Even the smallest child can observe the changes in the seasons. The chill of autumn sending us to our cozy jammies and blankets to observe the leaves turning red and falling to the ground; the way the world becomes more quiet under the weight of the sky, the way the plants turn in to the earth, pushing their roots down to prepare for winter. The way winter sends us indoors to play and connect with our families, to snuggle close and watch movies or play games or do crafts activities; the feasts and family celebrations that define our holiday celebrations; the slow building of the light after the winter solstice and the way tiny green shoots appear signaling the approach of spring. The arrival of spring with its lengthening days and bursts of color, birds singing, flowers blooming, rosy cheeks and laughter, the return of shirt-sleeves weather and the joy of spinning and spinning in the sun or rolling down grassy hills. And summer, with its hot, sticky don’t-touch-me, she’s-breathing-my-air days, grass that’s browning with too little water and too harsh of sunlight, flowers in need of dead-heading, and all around, too-hot-for-too-long uncomfortableness. Mother Nature’s seasons, so easy to observe and interact with in my little girls’ lives would have been so easy to translate to their own miniature rhythms, their personal 4 Seasons in 4 Weeks, just as they have been for mine as an adult.
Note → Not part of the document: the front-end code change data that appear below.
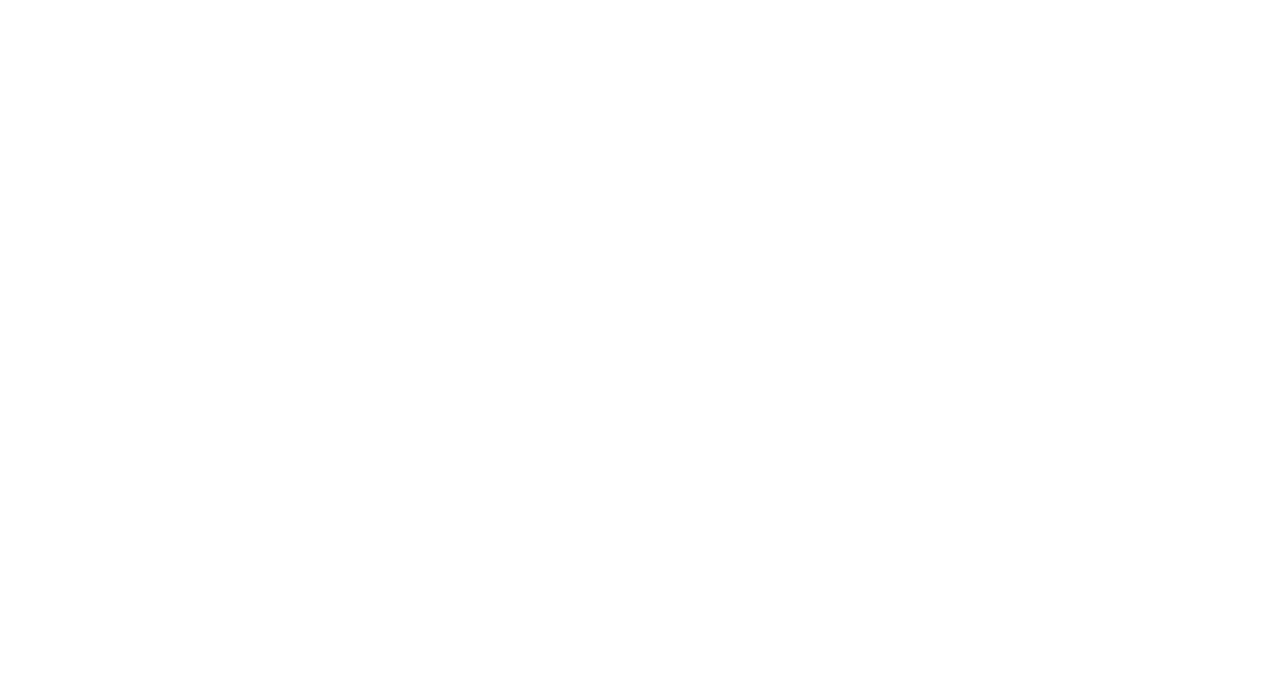
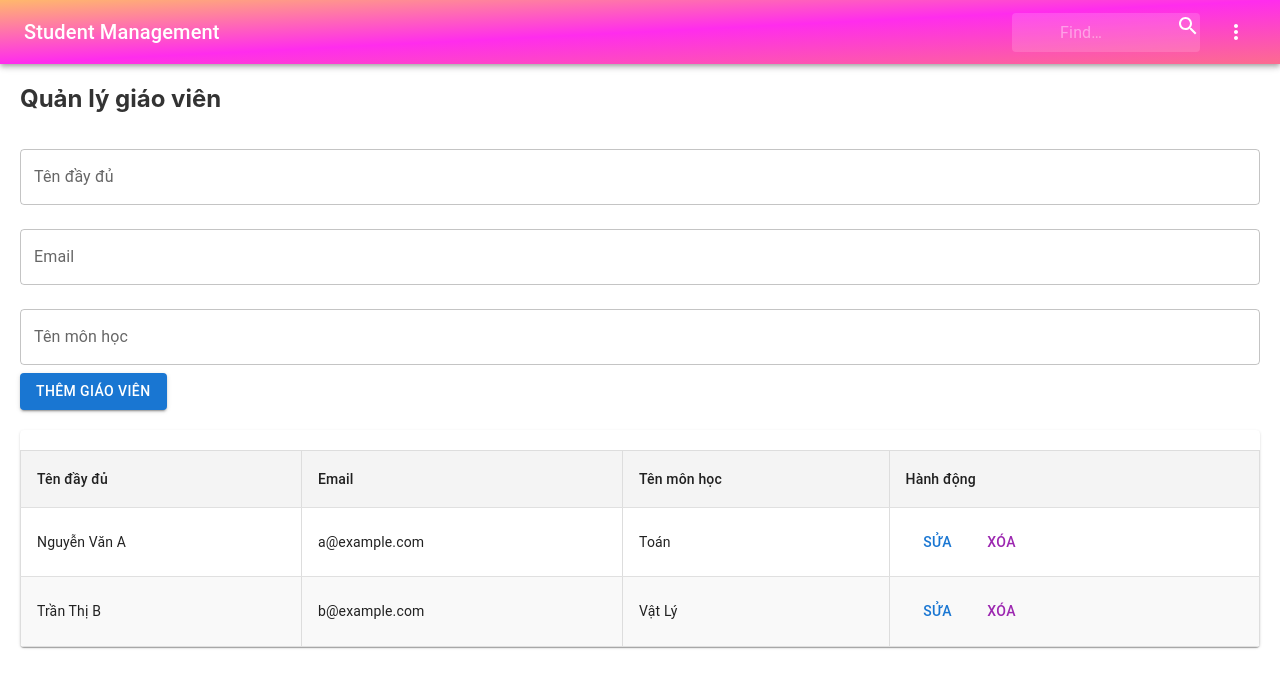
Before and after one commit to Trong-khanh/FE-ManagementSchool, a React (Create React App) app: page /admin/teacher in a window 1280 px wide. Before the commit this address had no page. Shown: the top 688 px of the page. Built offline with nearby package versions, Linux system fonts and the light colour scheme.

Commit message:
Feat: CRUD Teachers

```diff
--- a/src/App.js
+++ b/src/App.js
@@ -1,19 +1,19 @@
-import React from 'react';
-import { BrowserRouter, Routes, Route } from 'react-router-dom';
-import HomePage from './HomePage/HomePage';
-import LoginPage from './Authentication/Login/LoginPage';
-import HomePageAdmin from './HomePage/HomePageAdmin/HomePageAdmin';
+import React from "react";
+import { BrowserRouter, Routes, Route } from "react-router-dom";
+import HomePage from "./HomePage/HomePage";
+import LoginPage from "./Authentication/Login/LoginPage";
+import HomePageAdmin from "./HomePage/HomePageAdmin/HomePageAdmin";
 import RegisterPage from "./Authentication/SignUp/RegisterPage";
 import ForgotPassword from "./ForgotPassword/ViewForgotPassword";
 import AdminStudentPage from "./View /ViewAdmin/AdminStudentPage/AdminStudentPage";
-import AdminSemesterPage from './View /ViewAdmin/Semesters/AdminSemesterPage';
-
-
+import AdminSemesterPage from "./View /ViewAdmin/Semesters/AdminSemesterPage";
+import AdminTeachersPage from "./View /ViewAdmin/AdminTeachersPage/AdminTeachersPage";
 
 function App() {
   return (
     <BrowserRouter>
       <Routes>
+        <Route path="/admin/teacher" element={<AdminTeachersPage />} />
         <Route path="/" element={<HomePage />} />
         <Route path="/login" element={<LoginPage />} />
         <Route path="/signup" element={<RegisterPage />} />
--- /dev/null
+++ b/src/View /ViewAdmin/AdminTeachersPage/AdminTeachersPage.js
@@ -0,0 +1,171 @@
+import NavBar from "../../NavBar";
+import React, { useState } from "react";
+import {
+  Button,
+  TextField,
+  Table,
+  TableBody,
+  TableCell,
+  TableContainer,
+  TableHead,
+  TableRow,
+  Paper,
+} from "@mui/material";
+
+function AdminTeachersPage() {
+  const [teachers, setTeachers] = useState([
+    { id: 1, name: "Nguyễn Văn A", email: "a@example.com", subjectName: "Toán" },
+    { id: 2, name: "Trần Thị B", email: "b@example.com", subjectName: "Vật Lý" },
+  ]); // Dữ liệu giáo viên giả
+
+  const [newTeacher, setNewTeacher] = useState({
+    name: "",
+    email: "",
+    subjectName: "",
+  });
+
+  const [editMode, setEditMode] = useState(false);
+  const [editTeacherId, setEditTeacherId] = useState(null);
+  const [errorMessage, setErrorMessage] = useState("");
+
+  // Kiểm tra tên giáo viên không chứa số
+  const isValidName = (name) => {
+    return !/\d/.test(name);
+  };
+
+  // Xử lý nhập dữ liệu
+  const handleInputChange = (event) => {
+    const { name, value } = event.target;
+    setNewTeacher({ ...newTeacher, [name]: value });
+  };
+
+  // Thêm giáo viên vào danh sách
+  const handleAddTeacher = () => {
+    const { name } = newTeacher;
+
+    if (!isValidName(name)) {
+      setErrorMessage("Tên giáo viên không được chứa số.");
+      return;
+    }
+
+    const newId = teachers.length + 1;
+    setTeachers([...teachers, { ...newTeacher, id: newId }]);
+    setNewTeacher({ name: "", email: "", subjectName: "" }); // Reset form
+    setErrorMessage(""); // Xóa thông báo lỗi
+  };
+
+  // Bắt đầu chỉnh sửa giáo viên
+  const handleEditTeacher = (teacher) => {
+    setNewTeacher(teacher);
+    setEditMode(true);
+    setEditTeacherId(teacher.id);
+  };
+
+  // Cập nhật giáo viên
+  const handleUpdateTeacher = () => {
+    const { name } = newTeacher;
+
+    if (!isValidName(name)) {
+      setErrorMessage("Tên giáo viên không được chứa số.");
+      return;
+    }
+
+    setTeachers(
+      teachers.map((teacher) =>
+        teacher.id === editTeacherId ? { ...newTeacher, id: teacher.id } : teacher
+      )
+    );
+    setNewTeacher({ name: "", email: "", subjectName: "" });
+    setEditMode(false);
+    setEditTeacherId(null);
+    setErrorMessage(""); // Xóa thông báo lỗi
+  };
+
+  // Xóa giáo viên khỏi danh sách
+  const handleDeleteTeacher = (id) => {
+    setTeachers(teachers.filter((teacher) => teacher.id !== id));
+  };
+
+  return (
+    <div>
+      {/* Hiển thị NavBar */}
+      <NavBar />
+
+      <div style={{ padding: "20px" }}>
+        <h2>Quản lý giáo viên</h2>
+        <div>
+          <TextField
+            label="Tên đầy đủ"
+            name="name"
+            value={newTeacher.name}
+            onChange={handleInputChange}
+            fullWidth
+            margin="normal"
+          />
+          <TextField
+            label="Email"
+            name="email"
+            value={newTeacher.email}
+            onChange={handleInputChange}
+            fullWidth
+            margin="normal"
+          />
+          <TextField
+            label="Tên môn học"
+            name="subjectName"
+            value={newTeacher.subjectName}
+            onChange={handleInputChange}
+            fullWidth
+            margin="normal"
+          />
+          {errorMessage && <p style={{ color: "red" }}>{errorMessage}</p>}
+          <Button
+            variant="contained"
+            color="primary"
+            onClick={editMode ? handleUpdateTeacher : handleAddTeacher}
+          >
+            {editMode ? "Cập nhật giáo viên" : "Thêm giáo viên"}
+          </Button>
+        </div>
+
+        <TableContainer component={Paper} style={{ marginTop: "20px" }}>
+          <Table>
+            <TableHead>
+              <TableRow>
+                <TableCell>Tên đầy đủ</TableCell>
+                <TableCell>Email</TableCell>
+                <TableCell>Tên môn học</TableCell>
+                <TableCell>Hành động</TableCell>
+              </TableRow>
+            </TableHead>
+            <TableBody>
+              {teachers.map((teacher) => (
+                <TableRow key={teacher.id}>
+                  <TableCell>{teacher.name}</TableCell>
+                  <TableCell>{teacher.email}</TableCell>
+                  <TableCell>{teacher.subjectName}</TableCell>
+                  <TableCell>
+                    <Button
+                      color="primary"
+                      onClick={() => handleEditTeacher(teacher)}
+                    >
+                      Sửa
+                    </Button>
+                    <Button
+                      color="secondary"
+                      onClick={() => handleDeleteTeacher(teacher.id)}
+                    >
+                      Xóa
+                    </Button>
+                  </TableCell>
+                </TableRow>
+              ))}
+            </TableBody>
+          </Table>
+        </TableContainer>
+      </div>
+    </div>
+  );
+}
+
+export default AdminTeachersPage;
```
Lines whose indentation alone changed are shown as unchanged.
I am finding it easier and easier to navigate my own ebbs and flows, to recognize Week 1, Fall as a time for inward focus, for drawing, writing, resting and recouping; to feel the pull of Week 2, Winter to strengthen my relationships with my spouse, my children, my friends and coworkers, and have the deep heart-to-heart talks at a time when I am closest to my own heart-truth and ability to express myself; to embrace the burgeoning fullness of Week 3, Spring, to acknowledge my inner and outer beauty and allow myself a few indulgences with my partner, to allow my world leader to step forward and offer my truth on the mind-to-mind level; and to steal myself for Week 4, Summer, to face the personal hot-spots head on, to take note of the areas in my life that are breathing-my-air this too-hot week. Instead of pushing off my emotions and passions as a symptom of “PMS,” I’m seeing them through the lens of my pre-menstrual truth telling — journaling and processing in anticipation of releasing what no longer serves me, and taking note of the things I will need to bring up later in my heart-to-heart talks. There is an ease to this way of being, a flow. And every month, every cycle it becomes a little more a part of me. My own rhythm is revealing itself in the most beautiful and powerful way. I’m glad to be finding it now, even at 40, it’s making all the difference for me.
4s4w Week 1, Fall, artwork by Cecile Miranda, 2012